While Jenner has created a brand new level of visibility for trans people, that visibility has definitely come with a price. Because so many more people are interested in reading articles about trans people, so many more people (including many who have very little knowledge about trans issues or people) are willing to very publicly share their opinions, and be heard. In Burkett’s case, rather than question her own misogynistic judgements about the value of a feminine gender presentation or the agency of women who choose those things (because apparently those of us who like makeup and dresses are just buying into a “tidy box”), or question why the media seems only comfortable with very feminine-presenting trans women to begin with, she goes after trans women themselves. As if we aren’t already vulnerable enough. (Caitlyn Jenner, specifically, aside.)

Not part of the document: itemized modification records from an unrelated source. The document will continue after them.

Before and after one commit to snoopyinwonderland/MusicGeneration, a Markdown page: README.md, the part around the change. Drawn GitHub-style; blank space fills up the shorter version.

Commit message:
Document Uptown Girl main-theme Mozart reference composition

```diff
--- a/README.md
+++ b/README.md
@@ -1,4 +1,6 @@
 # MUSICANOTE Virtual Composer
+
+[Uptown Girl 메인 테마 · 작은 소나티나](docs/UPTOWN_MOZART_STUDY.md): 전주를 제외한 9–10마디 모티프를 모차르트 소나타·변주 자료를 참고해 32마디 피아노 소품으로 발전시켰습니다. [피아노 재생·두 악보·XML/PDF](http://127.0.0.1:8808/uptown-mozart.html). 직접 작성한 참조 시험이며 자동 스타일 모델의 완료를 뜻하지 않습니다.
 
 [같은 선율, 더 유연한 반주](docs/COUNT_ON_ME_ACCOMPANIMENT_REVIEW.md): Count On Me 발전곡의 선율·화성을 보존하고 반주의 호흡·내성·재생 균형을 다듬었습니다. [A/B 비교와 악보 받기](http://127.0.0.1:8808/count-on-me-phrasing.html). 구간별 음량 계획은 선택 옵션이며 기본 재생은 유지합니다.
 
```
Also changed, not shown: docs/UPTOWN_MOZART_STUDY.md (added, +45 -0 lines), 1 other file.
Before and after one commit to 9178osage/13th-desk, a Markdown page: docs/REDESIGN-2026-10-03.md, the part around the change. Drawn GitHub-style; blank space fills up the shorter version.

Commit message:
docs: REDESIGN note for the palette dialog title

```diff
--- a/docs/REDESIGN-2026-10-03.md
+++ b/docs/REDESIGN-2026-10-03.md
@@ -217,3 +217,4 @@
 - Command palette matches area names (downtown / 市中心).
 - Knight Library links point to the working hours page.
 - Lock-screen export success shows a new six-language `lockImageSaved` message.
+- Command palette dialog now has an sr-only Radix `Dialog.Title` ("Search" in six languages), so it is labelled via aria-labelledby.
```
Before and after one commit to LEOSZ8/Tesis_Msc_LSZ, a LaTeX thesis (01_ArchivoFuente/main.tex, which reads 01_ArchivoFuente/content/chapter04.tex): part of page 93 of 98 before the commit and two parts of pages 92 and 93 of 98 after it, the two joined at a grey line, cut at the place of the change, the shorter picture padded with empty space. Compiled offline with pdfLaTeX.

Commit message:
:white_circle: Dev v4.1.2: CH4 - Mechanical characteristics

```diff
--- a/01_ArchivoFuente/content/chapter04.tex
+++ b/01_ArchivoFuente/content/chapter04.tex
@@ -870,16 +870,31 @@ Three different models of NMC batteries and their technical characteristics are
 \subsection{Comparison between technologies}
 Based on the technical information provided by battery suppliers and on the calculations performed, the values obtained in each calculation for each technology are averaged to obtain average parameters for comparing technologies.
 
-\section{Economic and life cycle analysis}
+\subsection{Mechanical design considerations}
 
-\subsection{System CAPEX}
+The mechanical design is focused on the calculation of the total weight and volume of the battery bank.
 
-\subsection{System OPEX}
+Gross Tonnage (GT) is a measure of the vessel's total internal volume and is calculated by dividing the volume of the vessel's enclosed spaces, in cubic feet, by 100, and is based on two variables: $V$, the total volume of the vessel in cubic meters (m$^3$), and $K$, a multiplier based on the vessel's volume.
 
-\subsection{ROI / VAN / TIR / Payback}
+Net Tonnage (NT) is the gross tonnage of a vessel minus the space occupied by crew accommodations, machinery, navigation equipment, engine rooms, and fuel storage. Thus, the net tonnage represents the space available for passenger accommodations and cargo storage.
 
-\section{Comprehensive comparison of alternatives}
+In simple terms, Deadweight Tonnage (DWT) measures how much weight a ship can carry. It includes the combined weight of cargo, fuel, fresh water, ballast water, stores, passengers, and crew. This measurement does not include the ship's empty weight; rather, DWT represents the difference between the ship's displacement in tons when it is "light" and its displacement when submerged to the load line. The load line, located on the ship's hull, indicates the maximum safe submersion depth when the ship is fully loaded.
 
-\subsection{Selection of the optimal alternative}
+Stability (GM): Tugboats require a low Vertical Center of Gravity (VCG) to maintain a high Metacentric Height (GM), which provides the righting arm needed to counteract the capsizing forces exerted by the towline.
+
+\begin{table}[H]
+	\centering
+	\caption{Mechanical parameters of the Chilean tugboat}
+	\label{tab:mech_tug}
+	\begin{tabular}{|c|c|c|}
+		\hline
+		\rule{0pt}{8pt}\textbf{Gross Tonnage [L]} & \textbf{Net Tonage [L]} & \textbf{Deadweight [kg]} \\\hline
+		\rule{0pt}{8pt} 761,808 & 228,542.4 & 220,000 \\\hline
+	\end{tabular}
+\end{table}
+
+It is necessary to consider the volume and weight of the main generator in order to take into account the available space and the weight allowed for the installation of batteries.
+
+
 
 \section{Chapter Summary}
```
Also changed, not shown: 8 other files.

There have also been some really amazing responses to Jenner’s coming out, many of them, not surprisingly, written by trans women of color. Janet Mock wrote an incredible blog post that not only outlines Jenner’s various privileges but also talks about how trans coverage is changing now and how we should react to that. She talks about how in the one hour after Jenner made her debut, she received more media “requests than I have received from the release of my book, the release of Laverne Cox’s TIME cover, my infamous CNN debate and the consistent deaths of trans women of color — combined.” Again, cis society is deciding that this is the issue that they finally want to pay attention to.
Cox herself also added her own thoughts via a tumblr post that largely talks about Caitlyn’s glamorous photo spread and look. Cox talks about how Jenner’s look isn’t the norm for trans women, Cox’s isn’t even, and that “this is why we need diverse media representations of trans folks to multiply trans narratives in the media and depict our beautiful diversities.” Both women were spot on. Jenner’s debut was an auspicious one, but we need much more representation and we need to be recognized for much more of the things we’re already doing.
Every year on Trans Day of Visibility I see two kinds of essays. One kind, usually from white trans people, talks about the importance of visibility. The other kind, usually from TWOC, talks about how for black and brown trans women, being visible often means being open to violence and discrimination. I see the value and truth in both. Jenner’s extremely visible debut in Vanity Fair is showing this duality perhaps better than any previous mainstream trans story.
So we here at Autostraddle aren’t going to pretend that Jenner coming out is going to improve every trans woman of color’s life or even every white trans woman’s life. We’re not going to act like she’s the hero the trans community has been waiting for; we already have plenty of heroes we need to pay more attention to. At the very same time that people are claiming that Jenner is doing so much good for the trans community, one of those heroes, Monica Roberts — one of the most important trans writers on the internet — is having to ask for donations on her website. If that doesn’t illustrate the huge gap between the experiences of trans women, I don’t know what does.
There has to be a better way to talk about the trans community (whatever that means) after Jenner’s coming out than to frame everything in reference to her. So that’s what we’re going to do. We’re not going to be publishing articles about Jenner every other day or even every week. We’re not going to keep talking about how things are “so different and so much better” now that Jenner is out. We’re going to keep trying to do better and we’re going to keep trying to focus on trans women of color. Caitlyn Jenner might have humanized a very specific type of trans person in the eyes of cis people, but until black trans women have their humanity recognized in the same way, forgive us if we feel like we still have a lot of work to do.